FIG. 3 shows a slight modification to the mattress in which straps 15 are replaced by an extruded tear resistant plastic mesh 25 across the complete upper and lower surfaces of the mattress. In all other respects, the mattress shown in FIG. 3 is identical to the mattress shown in FIGS. 1 and 2.
FIG. 6 shows a further mattress generally indicated at 31 again employing a laterally linked pocketed spring edge border generally indicated at 33. However, in his embodiment, the interior region generally indicated at 35 is made from a foam material rather than pocketed springs. This exemplifies the fact that the linked spring edge border can be used around many types of different interior regions.
In addition to the feature of providing a gradual transition from the perimeter trim to the main rest area of the mattress, the use of laterally linked pocketed springs in the border eliminates noticeable intermittent hard and soft areas around the border. Each pocketed spring has a relatively small diameter so that there are no large gaps between reinforcements in the border producing an edge trim which has a very consistent or uniform feeling around the perimeter of the mattress.

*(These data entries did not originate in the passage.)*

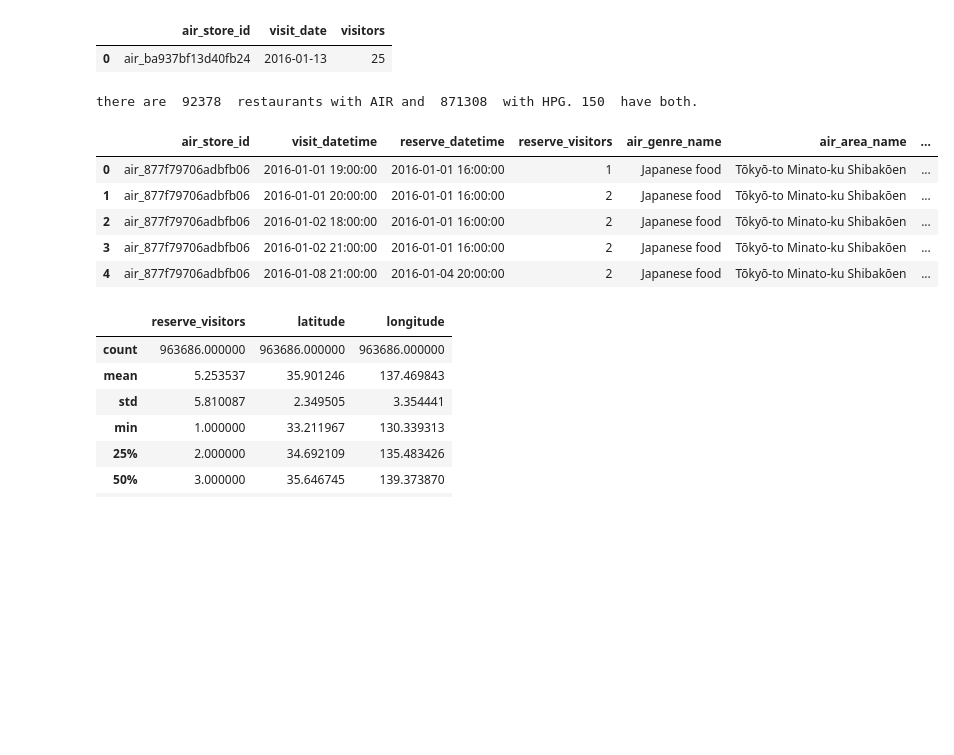
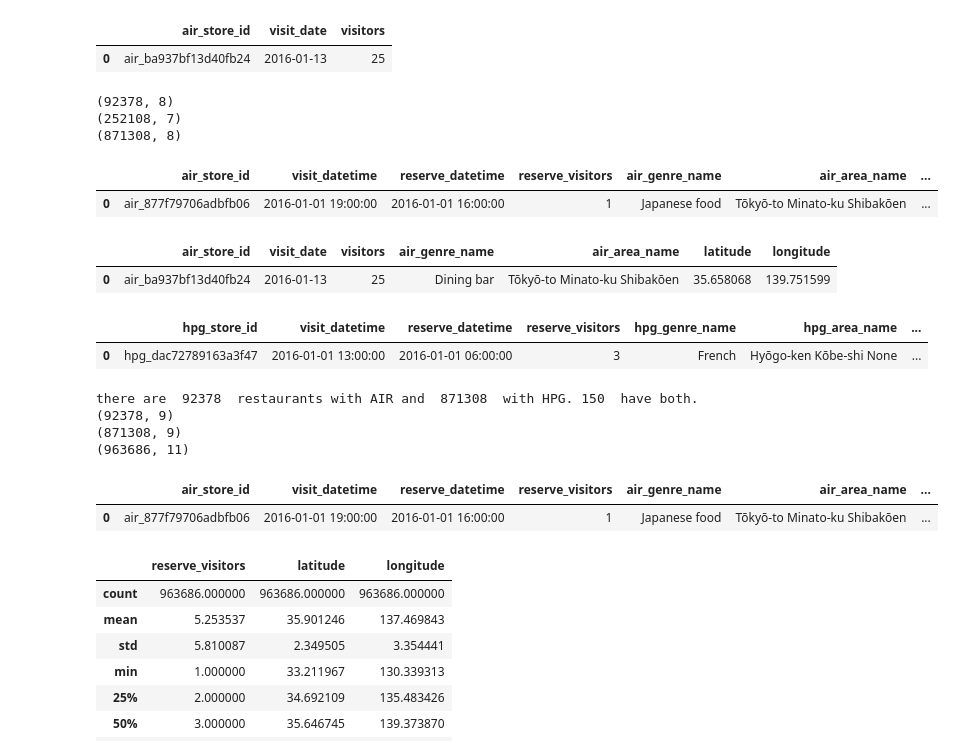
Before and after one commit to galiii/Recruit-Restaurant-Visitor-Forecasting1, a Jupyter notebook: EDA_Part3.ipynb, the cells around one changed output. Drawn from its saved outputs; the diff is of its cells as text; code cells hidden in the pictures; blank space fills up the shorter version.

```diff
--- a/EDA_Part3.ipynb
+++ b/EDA_Part3.ipynb
@@ -13,9 +13,10 @@ import seaborn as sns
 # %% [markdown]
 1.2 Load all the data and aggregation
 # %%
-airres = pd.read_csv('air_reserve.csv')
-airstore = pd.read_csv('air_store_info.csv')
-hpgres = pd.read_csv('hpg_reserve.csv')
-hpgstore = pd.read_csv('hpg_store_info.csv')
-airvisit = pd.read_csv('air_visit_data.csv')
+airres = pd.read_csv('./input/air_reserve.csv')
+airvisit = pd.read_csv('./input/air_visit_data.csv')
+airstore = pd.read_csv('./input/air_store_info.csv')
+hpgres = pd.read_csv('./input/hpg_reserve.csv')
+hpgstore = pd.read_csv('./input/hpg_store_info.csv')
+rel = pd.read_csv('./input/store_id_relation.csv')
 # %%
@@ -32,21 +33,44 @@ df_airvisit.head(1)
 df_air = pd.merge(airres,airstore,on='air_store_id')
 df_airvis = pd.merge(airvisit,airstore,on='air_store_id')
 df_hpg = pd.merge(hpgres,hpgstore,on='hpg_store_id')
-df_rel = pd.read_csv('store_id_relation.csv')
+print(df_air.shape)
+print(df_airvis.shape)
+print(df_hpg.shape)
+# %% [output]
+(92378, 8)
+(252108, 7)
+(871308, 8)
+# %%
+df_air.head(1)
+# %% [output]
+|  | air_store_id | visit_datetime | reserve_datetime | reserve_visitors | air_genre_name | air_area_name | ... |
+| 0 | air_877f79706adbfb06 | 2016-01-01 19:00:00 | 2016-01-01 16:00:00 | 1 | Japanese food | Tōkyō-to Minato-ku Shibakōen | ... |
+# %%
+df_airvis.head(1)
+# %% [output]
+|  | air_store_id | visit_date | visitors | air_genre_name | air_area_name | latitude | longitude |
+| 0 | air_ba937bf13d40fb24 | 2016-01-13 | 25 | Dining bar | Tōkyō-to Minato-ku Shibakōen | 35.658068 | 139.751599 |
+# %%
+df_hpg.head(1)
+# %% [output]
+|  | hpg_store_id | visit_datetime | reserve_datetime | reserve_visitors | hpg_genre_name | hpg_area_name | ... |
+| 0 | hpg_dac72789163a3f47 | 2016-01-01 13:00:00 | 2016-01-01 06:00:00 | 3 | French | Hyōgo-ken Kōbe-shi None | ... |
 # %%
-df_airrel = pd.merge(df_air,df_rel,how='left',on='air_store_id')
-df_hpgrel = pd.merge(df_hpg,df_rel,how='left',on='hpg_store_id')
+df_airrel = pd.merge(df_air,rel,how='left',on='air_store_id')
+df_hpgrel = pd.merge(df_hpg,rel,how='left',on='hpg_store_id')
 df_full = pd.merge(df_airrel,df_hpgrel,how='outer')
-print("there are ",len(df_air)," restaurants with AIR and ",len(df_hpg)," with HPG.",len(df_rel),' have both.')
+print("there are ",len(df_air)," restaurants with AIR and ",len(df_hpg)," with HPG.",len(rel),' have both.')
+print(df_airrel.shape)
+print(df_hpgrel.shape)
+print(df_full.shape)
 # %% [output]
 there are  92378  restaurants with AIR and  871308  with HPG. 150  have both.
+(92378, 9)
+(871308, 9)
+(963686, 11)
 # %%
-df_full.head()
+df_full.head(1)
 # %% [output]
 |  | air_store_id | visit_datetime | reserve_datetime | reserve_visitors | air_genre_name | air_area_name | ... |
 | 0 | air_877f79706adbfb06 | 2016-01-01 19:00:00 | 2016-01-01 16:00:00 | 1 | Japanese food | Tōkyō-to Minato-ku Shibakōen | ... |
-| 1 | air_877f79706adbfb06 | 2016-01-01 20:00:00 | 2016-01-01 16:00:00 | 2 | Japanese food | Tōkyō-to Minato-ku Shibakōen | ... |
-| 2 | air_877f79706adbfb06 | 2016-01-02 18:00:00 | 2016-01-01 16:00:00 | 2 | Japanese food | Tōkyō-to Minato-ku Shibakōen | ... |
-| 3 | air_877f79706adbfb06 | 2016-01-02 21:00:00 | 2016-01-01 16:00:00 | 2 | Japanese food | Tōkyō-to Minato-ku Shibakōen | ... |
-| 4 | air_877f79706adbfb06 | 2016-01-08 21:00:00 | 2016-01-04 20:00:00 | 2 | Japanese food | Tōkyō-to Minato-ku Shibakōen | ... |
 # %%
```
Also changed, not shown: parts of 5 cells of this notebook, 2 other files.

Mattress 31 has a further and very unique feature. More specifically, the edge wire shown in the embodiments of FIGS. 1, 2 and 3 has been replaced by a flexible and preferably plastic mesh edging 39 to which the coils in the outermost springs in the border are attached. This edging, which may have the same construction as the spring covering mesh used on the upper and lower sides of the mattress, enables the mattress to be flexed to the extent that it can be bent upon itself in any direction without disrupting the unit as is shown at the mattress corner generally indicated at 41. This feature has substantial benefits when attempting to get a relatively large mattress through a small opening. Unlike a conventional inner spring mattress which has very limited bending capacity, mattress 31 can be bent to almost any configuration for clearing through the opening. The self supporting edge border 33 with its laterally linked springs and mesh overlay attached to the outer edge provides more than adequate reinforcement and around the mattress in any position.
In addition to the mattress being foldable for clearing small springs it is also foldable for use as a hospital mattress where the bed frame bends to different angles, or for use in a leisure bed system where the base frame can be adjusted to a host of different positions with the flexible mattress following the contour of the frame. This is not possible with a conventional hard wired mattress.

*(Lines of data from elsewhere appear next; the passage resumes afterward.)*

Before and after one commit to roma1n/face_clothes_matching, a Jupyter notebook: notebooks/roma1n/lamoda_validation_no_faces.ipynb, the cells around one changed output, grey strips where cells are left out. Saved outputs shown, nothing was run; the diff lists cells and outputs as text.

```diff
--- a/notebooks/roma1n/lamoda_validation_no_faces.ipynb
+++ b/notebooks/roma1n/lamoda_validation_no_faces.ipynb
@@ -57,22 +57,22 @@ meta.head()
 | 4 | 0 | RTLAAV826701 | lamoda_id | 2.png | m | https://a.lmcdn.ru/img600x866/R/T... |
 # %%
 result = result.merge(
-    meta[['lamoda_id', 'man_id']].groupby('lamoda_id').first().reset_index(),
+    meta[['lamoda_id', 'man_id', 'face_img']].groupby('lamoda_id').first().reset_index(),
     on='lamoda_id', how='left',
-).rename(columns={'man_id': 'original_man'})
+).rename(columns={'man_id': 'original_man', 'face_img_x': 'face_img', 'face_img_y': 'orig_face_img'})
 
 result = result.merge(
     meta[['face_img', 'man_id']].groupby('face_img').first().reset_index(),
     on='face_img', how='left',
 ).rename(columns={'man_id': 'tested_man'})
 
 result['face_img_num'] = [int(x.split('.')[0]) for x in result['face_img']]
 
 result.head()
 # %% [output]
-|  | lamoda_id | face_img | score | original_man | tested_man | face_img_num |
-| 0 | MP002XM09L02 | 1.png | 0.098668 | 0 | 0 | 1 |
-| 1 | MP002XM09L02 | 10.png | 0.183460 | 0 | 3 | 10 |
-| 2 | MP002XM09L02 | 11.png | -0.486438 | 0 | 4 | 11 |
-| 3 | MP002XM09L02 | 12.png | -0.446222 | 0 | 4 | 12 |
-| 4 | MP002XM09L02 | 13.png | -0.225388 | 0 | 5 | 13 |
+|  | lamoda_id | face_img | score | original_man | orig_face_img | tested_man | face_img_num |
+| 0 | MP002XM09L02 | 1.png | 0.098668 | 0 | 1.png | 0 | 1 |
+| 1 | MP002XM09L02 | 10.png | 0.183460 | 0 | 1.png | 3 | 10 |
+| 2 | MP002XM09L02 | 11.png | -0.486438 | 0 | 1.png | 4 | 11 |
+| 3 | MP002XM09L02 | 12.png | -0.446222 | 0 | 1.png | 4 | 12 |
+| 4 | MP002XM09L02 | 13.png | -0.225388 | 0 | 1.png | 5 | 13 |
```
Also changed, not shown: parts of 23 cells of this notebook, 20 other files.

FIG. 7 of the drawings shows a unique method of assembling a pocketed spring mattress. According to this method, the edge border is first established with the end and side regions of the border being secured to one another and then the interior region pocketed springs are fitted within the border. This is achieved by arranging a plurality of rows of pocketed springs in their honeycombed offset pattern outside of the edge border and then, from one side of the mattress, pushing the arranged rows as a single unit into the edge border. The very nature of the pocketed springs allows them to be compressed to fit in the area defined by the edge border and to then rebound outwardly against the edge border.
The above method is substantially more efficient than attempting to fit the rows of pocketed springs within the border on an individual basis. Further, this method eliminates the difficult procedure of attempting to find sufficient space for the last row or two within the interior region of the mattress.
It is to be noted that the term mattress is not limited to a bed type mattress. As such, the mattress construction of the present invention also includes other structures such as seating cushions and the like.
Although various preferred embodiments of the invention have been described in detail, it will be appreciated by those skilled in the art that variations may be made without departing from the spirit of the invention or the scope of the appended claims.